I freeze my tomatoes by blanching and removing the skins then I chunk them up and put in freezer bags with some diced green peppers and diced onions...They are ready then to drop into a pot and make whatever kind of sauce you want....I have been doing this for years especially when I had 3 teenage sons at home..... (05/08/2006)

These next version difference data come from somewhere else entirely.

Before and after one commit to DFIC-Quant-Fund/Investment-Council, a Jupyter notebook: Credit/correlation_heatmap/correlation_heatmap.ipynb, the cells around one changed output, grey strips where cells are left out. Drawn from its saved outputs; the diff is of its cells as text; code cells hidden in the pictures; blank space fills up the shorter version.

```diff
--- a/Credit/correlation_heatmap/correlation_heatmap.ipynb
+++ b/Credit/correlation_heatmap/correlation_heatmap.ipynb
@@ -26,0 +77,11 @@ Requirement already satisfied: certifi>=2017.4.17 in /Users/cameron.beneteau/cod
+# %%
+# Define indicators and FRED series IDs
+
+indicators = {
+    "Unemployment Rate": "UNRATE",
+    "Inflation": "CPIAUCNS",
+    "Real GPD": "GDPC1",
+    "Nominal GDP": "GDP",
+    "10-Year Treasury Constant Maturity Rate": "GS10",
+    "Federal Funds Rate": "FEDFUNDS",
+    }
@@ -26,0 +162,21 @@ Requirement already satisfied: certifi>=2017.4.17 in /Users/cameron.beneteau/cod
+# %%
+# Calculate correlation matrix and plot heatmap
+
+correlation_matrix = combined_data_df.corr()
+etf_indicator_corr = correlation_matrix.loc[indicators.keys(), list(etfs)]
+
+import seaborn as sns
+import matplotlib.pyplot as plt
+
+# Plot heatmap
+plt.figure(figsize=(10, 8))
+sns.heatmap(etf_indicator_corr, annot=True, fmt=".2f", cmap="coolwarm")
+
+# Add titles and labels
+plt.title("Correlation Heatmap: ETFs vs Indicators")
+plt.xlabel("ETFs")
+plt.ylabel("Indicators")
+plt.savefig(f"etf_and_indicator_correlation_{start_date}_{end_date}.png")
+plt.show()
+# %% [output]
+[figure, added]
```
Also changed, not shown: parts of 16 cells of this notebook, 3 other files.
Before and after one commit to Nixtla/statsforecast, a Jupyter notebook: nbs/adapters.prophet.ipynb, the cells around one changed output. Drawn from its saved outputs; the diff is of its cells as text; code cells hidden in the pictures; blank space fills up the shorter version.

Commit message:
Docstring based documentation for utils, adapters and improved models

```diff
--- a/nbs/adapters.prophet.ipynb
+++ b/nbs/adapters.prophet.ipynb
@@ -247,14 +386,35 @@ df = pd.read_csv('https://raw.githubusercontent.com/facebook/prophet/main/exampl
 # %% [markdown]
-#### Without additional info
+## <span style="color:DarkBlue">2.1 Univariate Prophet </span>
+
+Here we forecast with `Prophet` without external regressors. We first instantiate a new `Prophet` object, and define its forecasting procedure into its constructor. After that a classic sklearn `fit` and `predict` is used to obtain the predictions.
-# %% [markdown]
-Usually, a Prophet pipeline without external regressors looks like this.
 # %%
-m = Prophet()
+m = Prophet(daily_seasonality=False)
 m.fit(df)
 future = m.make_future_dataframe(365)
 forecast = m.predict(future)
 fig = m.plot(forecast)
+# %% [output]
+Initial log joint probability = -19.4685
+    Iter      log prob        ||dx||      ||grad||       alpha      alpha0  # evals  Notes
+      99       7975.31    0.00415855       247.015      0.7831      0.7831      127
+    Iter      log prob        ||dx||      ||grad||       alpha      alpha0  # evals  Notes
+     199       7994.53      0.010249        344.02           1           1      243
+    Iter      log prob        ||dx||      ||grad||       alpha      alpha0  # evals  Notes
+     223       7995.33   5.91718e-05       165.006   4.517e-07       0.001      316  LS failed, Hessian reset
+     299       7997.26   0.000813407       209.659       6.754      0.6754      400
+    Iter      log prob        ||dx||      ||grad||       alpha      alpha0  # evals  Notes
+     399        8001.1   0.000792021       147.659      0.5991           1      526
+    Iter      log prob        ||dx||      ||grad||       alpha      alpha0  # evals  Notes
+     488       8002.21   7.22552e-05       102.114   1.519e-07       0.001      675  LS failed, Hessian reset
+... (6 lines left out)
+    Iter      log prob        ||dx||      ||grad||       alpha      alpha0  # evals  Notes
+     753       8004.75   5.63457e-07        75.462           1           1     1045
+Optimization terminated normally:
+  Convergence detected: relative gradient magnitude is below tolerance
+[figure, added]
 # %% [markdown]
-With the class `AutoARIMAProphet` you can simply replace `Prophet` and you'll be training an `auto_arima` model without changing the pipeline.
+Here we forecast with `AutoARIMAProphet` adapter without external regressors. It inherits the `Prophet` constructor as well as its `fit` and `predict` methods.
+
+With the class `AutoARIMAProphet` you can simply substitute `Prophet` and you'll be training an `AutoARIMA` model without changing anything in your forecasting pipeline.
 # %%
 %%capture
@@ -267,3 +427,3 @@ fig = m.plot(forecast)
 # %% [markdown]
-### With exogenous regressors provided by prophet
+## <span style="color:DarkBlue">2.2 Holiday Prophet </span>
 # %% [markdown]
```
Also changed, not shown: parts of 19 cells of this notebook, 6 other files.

We frequently have the same problem. It is easy to solve if you have freezer room. Wash and dry the tomatoes, put them into a plastic bag, (I use plastic grocery bags), and put them into freezer. That's all! These can be used in stews, tomato sauces, (spaghetti, etc), soups, chili. Just put into hot ingredients, break up tomato as it cooks. I am a 'by the seat of your pants' cook, so I can't give measurements. If you have cooked for six months, you will know how much to use. If you do want to pre-thaw before adding to cooking pot, place into a dish so any juice lost in thawing can be captured and used. Have fun, and enjoy your garden all winter. (05/09/2006)
I wash them and dry them then put in zip lock bags and freeze whole. When using in soups, stews and pasta sauce as soon as they hit the hot broth I remove them to take of the skin easily. Works great. Use all winter long. (05/11/2006)
I pour boiling water over them to help remove the skins. Then dice and put in quart micro safe container. Microwave on hi for 5 mins. freeze in quart zip lock bags. Lay in freezer to save room. They are ready to put in soups or stews or casseroles. I find that the 5 minute micro time keeps them from separating when frozen. (05/11/2006)